(Items listed in a dataset)
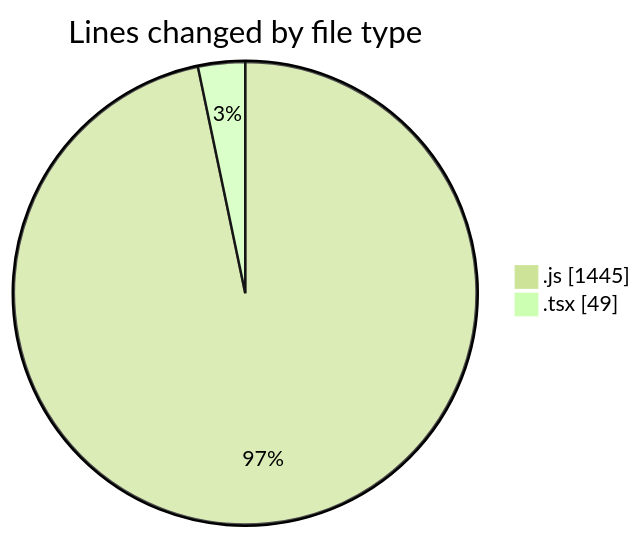
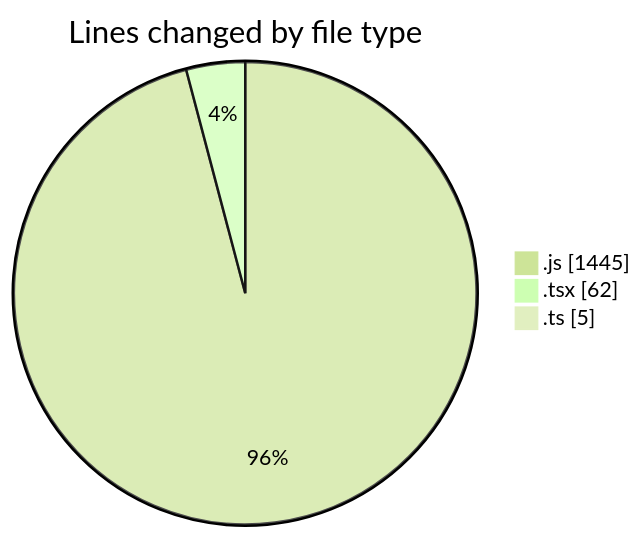
The first of 2 diagrams in 2025-03-13/cda/README.md (momahboobian/code-tracking), drawn with Mermaid (forest theme) before and after one commit. The commit also changed other lines of this file and 1 other file, not shown here.

````diff
--- a/2025-03-13/cda/README.md
+++ b/2025-03-13/cda/README.md
@@ -24,6 +25,7 @@
 ```mermaid
 pie showData
 title Lines changed by file type
 ".js" : 1445
-".tsx" : 49
+".tsx" : 62
+".ts" : 5
 ```
````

HOW TO COMPLETE THIS TASK:
Print all of the entries word for word. Skip any images they contain.

TASK RESPONSE:
The first of 2 diagrams in 2025-03-13/cda/README.md (momahboobian/code-tracking), drawn with Mermaid (forest theme) before and after one commit. The commit also changed other lines of this file and 1 other file, not shown here.

````diff
--- a/2025-03-13/cda/README.md
+++ b/2025-03-13/cda/README.md
@@ -24,6 +25,7 @@
 ```mermaid
 pie showData
 title Lines changed by file type
 ".js" : 1445
-".tsx" : 49
+".tsx" : 62
+".ts" : 5
 ```
````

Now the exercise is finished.